Surgery For Seniors?
Mar 01, 2015
In the news this week, an 89 year old grandmother from Nottingham felt that her face no longer matched how she felt inside, so she went ahead with a £12,000 procedure that consisted of a facelift, dermabrasion and fat injections into her cheeks to plump them up.
Like many older woman, Elizabeth Moore said she always felt a lot younger than her year. So when the retired university lecturer felt that her wrinkles were becoming too much for her, she decided to look into cosmetic surgery.
What makes Elizabeth’s story so extraordinary is that she underwent the gruelling op at the age of 80 in an effort to look a sprightly 70 again.
Elizabeth is just one of a growing trend of older women going under the knife. In a recent survey, 60 per cent of surgeons reported a marked increase in over-65s seeking an image overhaul. Thanks to increasing life expectancy, late retirement and generous pensions, the wartime and baby-boomer generations are no longer accepting that getting older means giving up on their appearance.
Elizabeth, from Nottingham, who has been married to retired headteacher David, 86, for almost 60 years and has one daughter, Katie, 56, says she doesn’t regret her decision for a moment. She said "I wanted to look the very best I could, and now I feel I do. I look in the mirror and feel much more confident about what I see. I no longer look tired and miserable, which I did previously because my cheeks were sunken and I had deep lines near my mouth. I now look rested and well."
Age may give the impression to society that woman of this age are frail and over the hill, but they do not feel that way inside and want to be treated in a more youthful way by the world at large. Ladies in there later years are regularly colouring their hair to cover grey, wearing more make up and dressing younger than ever, so undergoing cosmetic surgery seems like the next logical step.
Not everyone in Elizabeth’s life approved of her decision and she faced opposition from her daughter, who was far less enthusiastic — as were the few friends she decided to tell.
‘My daughter Katie was anxious about the health risks. She was worried about me being under anaesthetic for so long, and she’d researched possible complications from facelifts, so she knew there was a chance my face could be paralysed or I could even be brain-damaged,’ she says.
When it comes to surgery on the older patient, what’s most important isn’t the chronological age of the patient, but the physiological one.

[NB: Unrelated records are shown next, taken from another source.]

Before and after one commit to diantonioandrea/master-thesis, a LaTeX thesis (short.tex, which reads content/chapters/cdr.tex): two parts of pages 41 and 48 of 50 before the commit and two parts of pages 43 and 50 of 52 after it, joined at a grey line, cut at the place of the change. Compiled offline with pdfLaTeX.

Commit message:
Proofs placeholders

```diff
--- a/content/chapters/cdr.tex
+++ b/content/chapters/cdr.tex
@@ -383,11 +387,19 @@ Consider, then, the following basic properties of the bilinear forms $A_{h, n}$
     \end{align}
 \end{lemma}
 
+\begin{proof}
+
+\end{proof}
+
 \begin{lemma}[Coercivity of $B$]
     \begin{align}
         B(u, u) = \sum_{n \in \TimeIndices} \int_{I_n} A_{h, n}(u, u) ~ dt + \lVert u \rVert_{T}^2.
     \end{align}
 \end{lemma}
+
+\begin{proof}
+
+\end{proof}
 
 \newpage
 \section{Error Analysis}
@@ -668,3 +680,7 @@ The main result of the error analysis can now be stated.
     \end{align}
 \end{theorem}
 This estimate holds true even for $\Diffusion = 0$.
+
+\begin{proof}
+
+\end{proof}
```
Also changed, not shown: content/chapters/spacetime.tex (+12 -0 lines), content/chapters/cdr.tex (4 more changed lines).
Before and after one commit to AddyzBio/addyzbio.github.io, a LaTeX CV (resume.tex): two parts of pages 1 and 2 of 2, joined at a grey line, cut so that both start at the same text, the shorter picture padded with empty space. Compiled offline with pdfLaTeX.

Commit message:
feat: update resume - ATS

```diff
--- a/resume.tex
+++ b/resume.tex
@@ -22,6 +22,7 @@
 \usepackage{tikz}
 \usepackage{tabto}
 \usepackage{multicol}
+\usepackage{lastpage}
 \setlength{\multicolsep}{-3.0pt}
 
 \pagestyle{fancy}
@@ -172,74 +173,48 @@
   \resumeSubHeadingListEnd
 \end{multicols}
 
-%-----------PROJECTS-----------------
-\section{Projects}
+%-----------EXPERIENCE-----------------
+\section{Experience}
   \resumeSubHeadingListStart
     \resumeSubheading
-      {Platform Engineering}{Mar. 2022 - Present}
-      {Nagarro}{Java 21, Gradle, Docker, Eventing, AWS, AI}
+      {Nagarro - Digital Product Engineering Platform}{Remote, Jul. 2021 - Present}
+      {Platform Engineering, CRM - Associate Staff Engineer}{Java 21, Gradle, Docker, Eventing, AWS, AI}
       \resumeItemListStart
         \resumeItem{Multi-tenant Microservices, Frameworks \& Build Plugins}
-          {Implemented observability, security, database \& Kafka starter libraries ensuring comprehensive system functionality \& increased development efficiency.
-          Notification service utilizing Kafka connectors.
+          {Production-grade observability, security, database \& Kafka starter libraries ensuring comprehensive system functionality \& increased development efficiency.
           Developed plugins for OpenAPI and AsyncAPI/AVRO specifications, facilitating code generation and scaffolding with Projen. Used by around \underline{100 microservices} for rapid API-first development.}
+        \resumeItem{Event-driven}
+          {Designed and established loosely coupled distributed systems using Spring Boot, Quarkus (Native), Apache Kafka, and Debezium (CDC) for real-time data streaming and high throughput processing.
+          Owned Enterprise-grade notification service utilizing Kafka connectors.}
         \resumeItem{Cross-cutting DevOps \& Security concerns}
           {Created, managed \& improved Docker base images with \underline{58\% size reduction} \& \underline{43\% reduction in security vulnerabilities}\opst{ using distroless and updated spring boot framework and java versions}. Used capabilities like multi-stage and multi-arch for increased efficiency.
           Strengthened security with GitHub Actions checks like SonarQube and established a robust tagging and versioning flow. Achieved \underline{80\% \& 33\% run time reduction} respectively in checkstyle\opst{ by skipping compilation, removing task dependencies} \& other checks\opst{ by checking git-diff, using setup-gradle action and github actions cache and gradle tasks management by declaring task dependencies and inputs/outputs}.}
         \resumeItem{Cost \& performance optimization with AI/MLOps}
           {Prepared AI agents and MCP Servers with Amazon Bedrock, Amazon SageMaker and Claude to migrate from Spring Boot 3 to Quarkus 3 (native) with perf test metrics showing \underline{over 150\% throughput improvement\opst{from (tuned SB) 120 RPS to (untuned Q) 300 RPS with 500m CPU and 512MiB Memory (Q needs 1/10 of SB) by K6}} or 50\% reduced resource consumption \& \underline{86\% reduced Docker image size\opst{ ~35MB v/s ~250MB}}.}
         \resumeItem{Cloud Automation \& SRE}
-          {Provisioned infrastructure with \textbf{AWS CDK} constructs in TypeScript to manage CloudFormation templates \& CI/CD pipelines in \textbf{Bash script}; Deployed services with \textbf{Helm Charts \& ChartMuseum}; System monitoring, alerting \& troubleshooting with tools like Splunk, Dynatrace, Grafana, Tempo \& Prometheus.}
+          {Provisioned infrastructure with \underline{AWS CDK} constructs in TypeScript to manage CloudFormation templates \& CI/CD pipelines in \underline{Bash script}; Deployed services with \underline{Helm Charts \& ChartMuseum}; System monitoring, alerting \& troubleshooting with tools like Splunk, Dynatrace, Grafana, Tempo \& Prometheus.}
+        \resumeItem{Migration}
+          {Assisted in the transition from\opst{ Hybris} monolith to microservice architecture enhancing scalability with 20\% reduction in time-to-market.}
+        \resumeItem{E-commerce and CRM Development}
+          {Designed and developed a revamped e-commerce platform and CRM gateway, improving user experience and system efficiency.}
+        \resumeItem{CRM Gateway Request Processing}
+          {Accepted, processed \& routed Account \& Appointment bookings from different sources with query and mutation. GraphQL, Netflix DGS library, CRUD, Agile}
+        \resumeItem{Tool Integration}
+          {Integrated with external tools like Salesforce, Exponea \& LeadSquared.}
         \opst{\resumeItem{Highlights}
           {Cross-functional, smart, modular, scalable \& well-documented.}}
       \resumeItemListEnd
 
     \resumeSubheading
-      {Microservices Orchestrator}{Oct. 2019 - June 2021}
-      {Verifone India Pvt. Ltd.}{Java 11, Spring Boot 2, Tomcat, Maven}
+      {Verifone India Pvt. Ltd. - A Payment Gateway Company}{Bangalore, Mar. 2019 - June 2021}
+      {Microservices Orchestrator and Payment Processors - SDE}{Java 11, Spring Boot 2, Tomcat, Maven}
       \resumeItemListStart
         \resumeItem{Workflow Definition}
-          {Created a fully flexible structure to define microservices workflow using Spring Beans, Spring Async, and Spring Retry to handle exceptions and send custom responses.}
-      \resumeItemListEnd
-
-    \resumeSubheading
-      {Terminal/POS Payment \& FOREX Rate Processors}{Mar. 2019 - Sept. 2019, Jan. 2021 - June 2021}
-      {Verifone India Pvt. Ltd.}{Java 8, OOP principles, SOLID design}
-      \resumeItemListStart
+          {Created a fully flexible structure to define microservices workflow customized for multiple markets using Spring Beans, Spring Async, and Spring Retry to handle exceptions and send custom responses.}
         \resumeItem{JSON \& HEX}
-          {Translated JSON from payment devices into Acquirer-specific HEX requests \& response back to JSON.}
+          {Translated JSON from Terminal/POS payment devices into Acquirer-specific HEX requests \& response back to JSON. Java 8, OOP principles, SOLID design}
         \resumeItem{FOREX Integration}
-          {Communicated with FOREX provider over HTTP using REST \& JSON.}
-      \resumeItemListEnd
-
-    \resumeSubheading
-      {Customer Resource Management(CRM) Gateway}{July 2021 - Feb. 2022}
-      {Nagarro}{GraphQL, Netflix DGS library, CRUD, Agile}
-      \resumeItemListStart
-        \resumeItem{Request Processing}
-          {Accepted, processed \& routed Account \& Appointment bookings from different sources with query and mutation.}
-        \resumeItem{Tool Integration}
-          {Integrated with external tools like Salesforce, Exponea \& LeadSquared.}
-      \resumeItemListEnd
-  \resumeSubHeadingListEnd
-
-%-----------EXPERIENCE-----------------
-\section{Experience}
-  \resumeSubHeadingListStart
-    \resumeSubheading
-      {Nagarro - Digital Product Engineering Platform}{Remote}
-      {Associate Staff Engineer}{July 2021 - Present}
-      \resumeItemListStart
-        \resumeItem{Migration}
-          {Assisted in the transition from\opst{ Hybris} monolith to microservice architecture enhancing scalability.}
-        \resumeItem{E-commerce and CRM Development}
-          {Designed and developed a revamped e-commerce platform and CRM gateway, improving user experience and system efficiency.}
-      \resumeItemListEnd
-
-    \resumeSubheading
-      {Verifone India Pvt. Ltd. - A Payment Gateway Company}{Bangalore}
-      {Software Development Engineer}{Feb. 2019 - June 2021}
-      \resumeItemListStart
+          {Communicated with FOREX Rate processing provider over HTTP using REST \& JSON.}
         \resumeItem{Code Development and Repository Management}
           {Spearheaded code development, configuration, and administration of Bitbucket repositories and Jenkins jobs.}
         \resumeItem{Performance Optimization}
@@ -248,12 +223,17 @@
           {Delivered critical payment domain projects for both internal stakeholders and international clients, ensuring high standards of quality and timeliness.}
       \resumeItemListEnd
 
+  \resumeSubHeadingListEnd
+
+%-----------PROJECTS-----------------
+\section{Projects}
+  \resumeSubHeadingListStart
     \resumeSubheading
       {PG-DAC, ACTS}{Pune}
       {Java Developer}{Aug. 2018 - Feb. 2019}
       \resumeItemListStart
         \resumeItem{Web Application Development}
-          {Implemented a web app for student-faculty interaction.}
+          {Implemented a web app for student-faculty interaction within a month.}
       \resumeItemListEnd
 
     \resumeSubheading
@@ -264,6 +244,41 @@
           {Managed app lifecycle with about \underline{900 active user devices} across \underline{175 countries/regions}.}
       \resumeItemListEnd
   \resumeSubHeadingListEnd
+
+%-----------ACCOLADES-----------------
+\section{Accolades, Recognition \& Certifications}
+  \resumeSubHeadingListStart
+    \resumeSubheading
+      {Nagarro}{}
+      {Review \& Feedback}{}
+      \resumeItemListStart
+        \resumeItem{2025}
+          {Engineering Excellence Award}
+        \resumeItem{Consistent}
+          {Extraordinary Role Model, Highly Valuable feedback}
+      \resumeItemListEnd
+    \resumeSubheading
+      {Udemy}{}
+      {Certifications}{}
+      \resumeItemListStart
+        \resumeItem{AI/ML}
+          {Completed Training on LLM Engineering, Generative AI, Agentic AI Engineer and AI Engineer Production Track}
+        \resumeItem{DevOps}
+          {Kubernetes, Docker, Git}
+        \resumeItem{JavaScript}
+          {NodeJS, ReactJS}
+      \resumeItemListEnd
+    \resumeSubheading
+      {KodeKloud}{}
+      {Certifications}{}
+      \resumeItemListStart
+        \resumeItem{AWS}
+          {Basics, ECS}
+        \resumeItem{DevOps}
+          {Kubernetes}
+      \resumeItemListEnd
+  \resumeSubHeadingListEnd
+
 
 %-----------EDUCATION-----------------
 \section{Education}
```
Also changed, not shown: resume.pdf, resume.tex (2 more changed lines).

If they are healthy, the risks of bleeding or problems with healing are low. Elderly skin is often thinner, so it requires more care and wouldn't be stretched as tight as younger skin. But there’s no reason an older woman can’t get a good result. The type of anaesthesia used is now much safer, too.
Another older lady who's been accused of looking "old and tired" in the news this week, is non other than our very own Queen Elizabeth. At a very respectable 89 years young, her most recent effigy for the new coin print was accused of giving her a "turkey neck". Making no allowances for Her Majesty's age, consultants say her image on new coins is far from flattering.
John Ryan, chairman of MYA, says the portrait shows the signs of ageing on our Monarch. But at less than a month away from her 89th birthday should she be considering going under the knife?
Mr Ryan said: "We must admit The Queen does look amazing for her age, however, there are always procedures that can give the result of looking younger while still staying true to your natural features. The Queen could benefit from to regain some facial rejuvenation. Blepharoplasty - eye bag removal - to the lower eyes would give her eyes a less tired and more youthful appearance. The Queen could also benefit from a neck lift."
Whatever your age, facial surgery can enliven your looks and add firmness to your skin, projecting a more youthful appearance. At Austingraces we take the time to get to know our patients and to understand their needs. You can contact us on 08456 020621 or click here to contact us by email.